        "region": {
             caption: "Region",
             type: "string",
             hierarchy: "Geography"
         },
         "State": {
             type: "string",
             parent: "region",
             hierarchy: "Geography"
         },
         "City": {
             type: "string",
             parent: "State",
             hierarchy: "Geography"
         },
         "Salesperson": { type: "string" },
         "Payment Method": { type: "string" },
         "Category": { type: "string" },
         "Name": { type: "string", caption: "Product Name" },
         "price": { type: "number", caption: "Unit Price" },
         "Quantity": { type: "number" },
         "Revenue": { type: "number" },
         "Shipping Cost": { type: "number" }
    }

    Try it on JSFiddle.

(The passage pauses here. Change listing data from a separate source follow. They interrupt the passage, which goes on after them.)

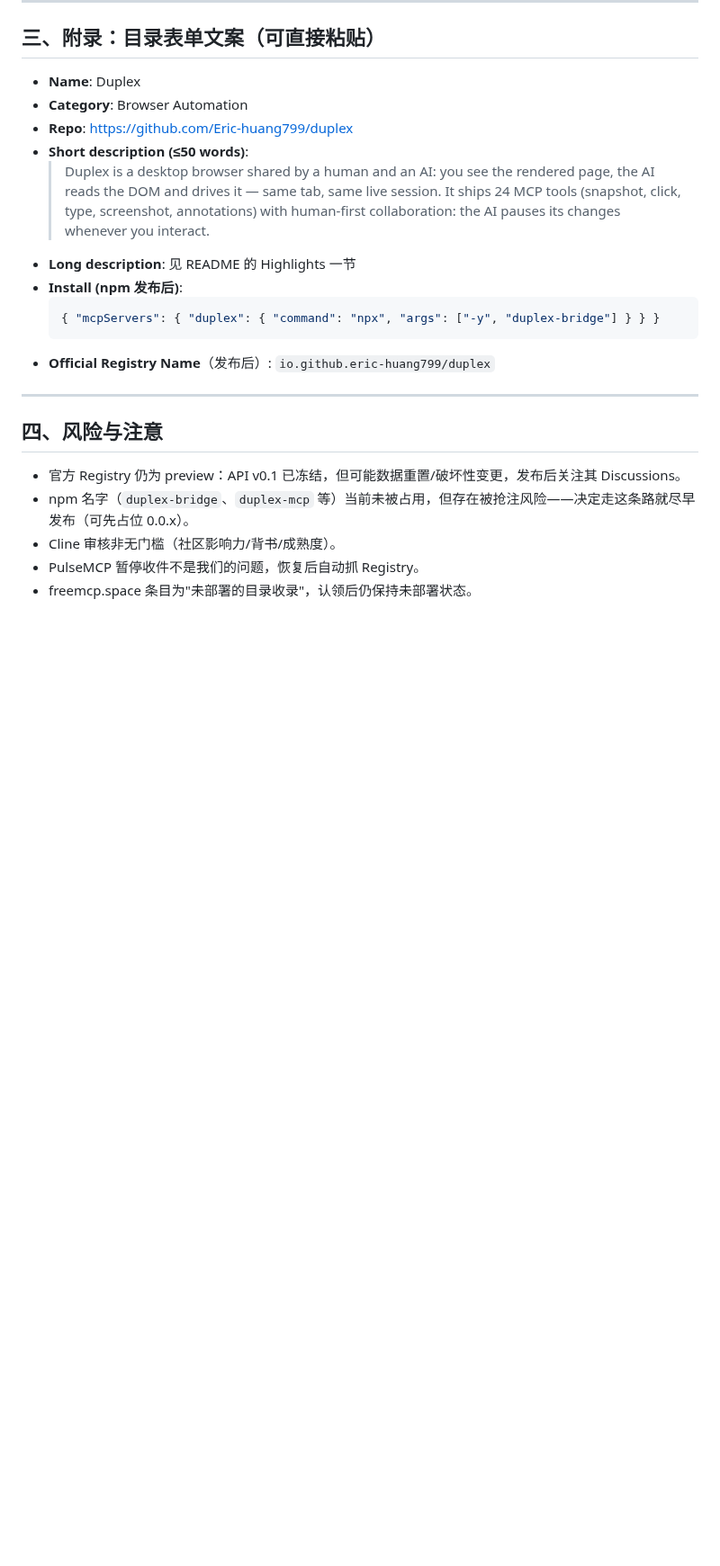
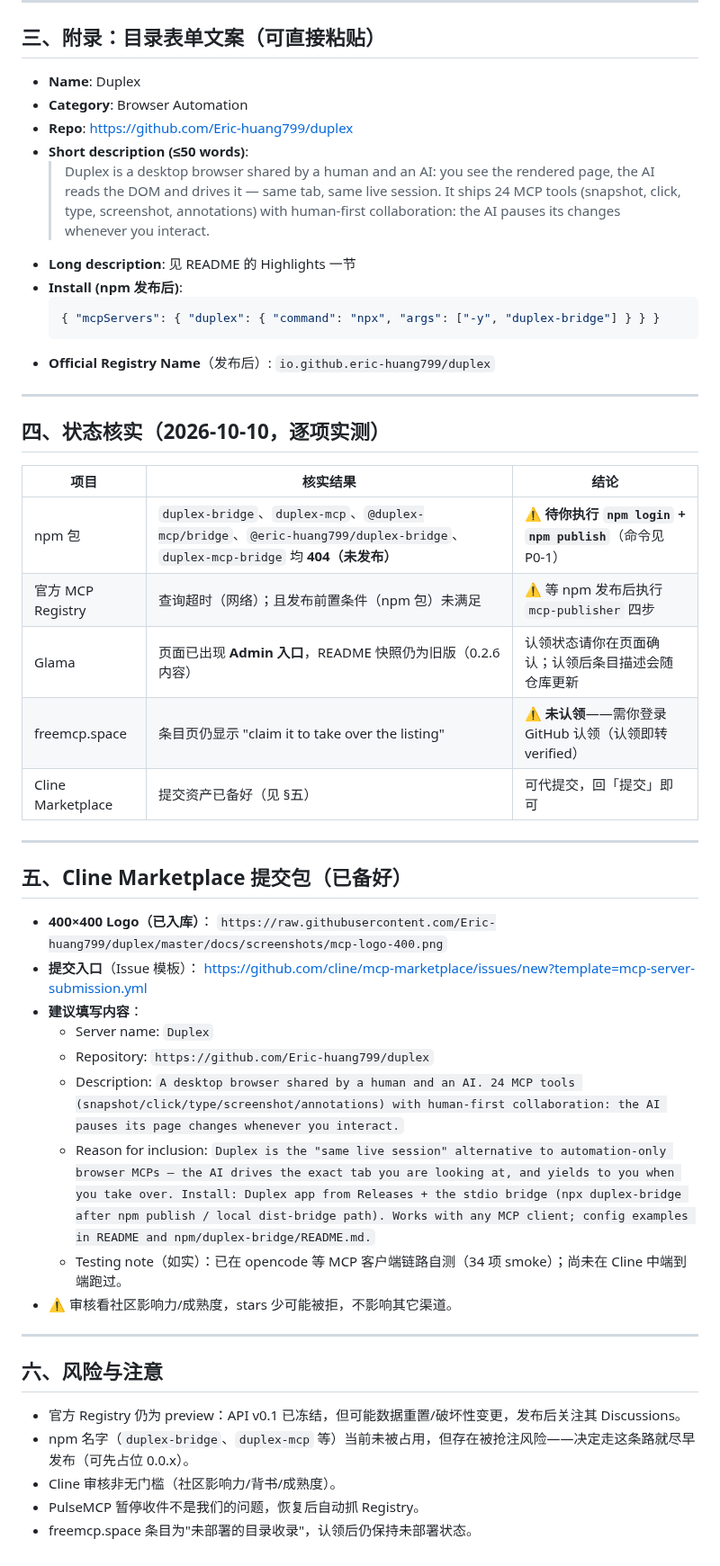
Before and after one commit to Eric-huang799/duplex, a Markdown page: docs/曝光与收录清单.md, the part around the change. Shown at 90% size. GitHub-like rendering; blank space fills up the shorter version.

Commit message:
docs: exposure status verification + Cline submission pack (400x400 logo, draft)

```diff
--- a/docs/曝光与收录清单.md
+++ b/docs/曝光与收录清单.md
@@ -92,7 +92,35 @@ npx -y @lobehub/market-cli plugin publish https://github.com/Eric-huang799/duple
 
 ---
 
-## 四、风险与注意
+## 四、状态核实（2026-10-10，逐项实测）
+
+| 项目 | 核实结果 | 结论 |
+|---|---|---|
+| npm 包 | `duplex-bridge`、`duplex-mcp`、`@duplex-mcp/bridge`、`@eric-huang799/duplex-bridge`、`duplex-mcp-bridge` 均 **404（未发布）** | ⚠️ **待你执行 `npm login` + `npm publish`**（命令见 P0-1） |
+| 官方 MCP Registry | 查询超时（网络）；且发布前置条件（npm 包）未满足 | ⚠️ 等 npm 发布后执行 `mcp-publisher` 四步 |
+| Glama | 页面已出现 **Admin 入口**，README 快照仍为旧版（0.2.6 内容） | 认领状态请你在页面确认；认领后条目描述会随仓库更新 |
+| freemcp.space | 条目页仍显示 "claim it to take over the listing" | ⚠️ **未认领**——需你登录 GitHub 认领（认领即转 verified） |
+| Cline Marketplace | 提交资产已备好（见 §五） | 可代提交，回「提交」即可 |
+
+---
+
+## 五、Cline Marketplace 提交包（已备好）
+
+- **400×400 Logo（已入库）**：
+  `https://raw.githubusercontent.com/Eric-huang799/duplex/master/docs/screenshots/mcp-logo-400.png`
+- **提交入口**（Issue 模板）：
+  https://github.com/cline/mcp-marketplace/issues/new?template=mcp-server-submission.yml
+- **建议填写内容**：
+  - Server name: `Duplex`
+  - Repository: `https://github.com/Eric-huang799/duplex`
+  - Description: `A desktop browser shared by a human and an AI. 24 MCP tools (snapshot/click/type/screenshot/annotations) with human-first collaboration: the AI pauses its page changes whenever you interact.`
+  - Reason for inclusion: `Duplex is the "same live session" alternative to automation-only browser MCPs — the AI drives the exact tab you are looking at, and yields to you when you take over. Install: Duplex app from Releases + the stdio bridge (npx duplex-bridge after npm publish / local dist-bridge path). Works with any MCP client; config examples in README and npm/duplex-bridge/README.md.`
+  - Testing note（如实）：已在 opencode 等 MCP 客户端链路自测（34 项 smoke）；尚未在 Cline 中端到端跑过。
+- ⚠️ 审核看社区影响力/成熟度，stars 少可能被拒，不影响其它渠道。
+
+---
+
+## 六、风险与注意
 - 官方 Registry 仍为 preview：API v0.1 已冻结，但可能数据重置/破坏性变更，发布后关注其 Discussions。
 - npm 名字（`duplex-bridge`、`duplex-mcp` 等）当前未被占用，但存在被抢注风险——决定走这条路就尽早发布（可先占位 0.0.x）。
 - Cline 审核非无门槛（社区影响力/背书/成熟度）。
```
Also changed, not shown: docs/screenshots/mcp-logo-400.png (added).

    3) Setting custom captions and grouping fields in separate folders in a JSON data source:

    mapping: {
    "Color": {
    caption: "color"
    },
    "Country": {
    caption: "MyCountry",
    folder: "Place"
    },
    "State": {
    caption: "MyState",
    folder: "Place"
    },
    "City": {
    caption: "MyCity",
    folder: "Place"
    },
    "Price": {
    type: "number",
    caption: "MyPrice"
    },
    "Quantity": {
    type: "number",
    caption: "MyQuantity"
    }
    }

    See the live demo on JSFiddle.

    4) Specifying custom captions for hierarchies and measures for SSAS:

    mapping: {
    "[Geography].[Geography]": {
    caption: "My Geography"
    },
    "[Product].[Category]": {
    caption: "My Category"
    }
    }

    See the live demo on JSFiddle.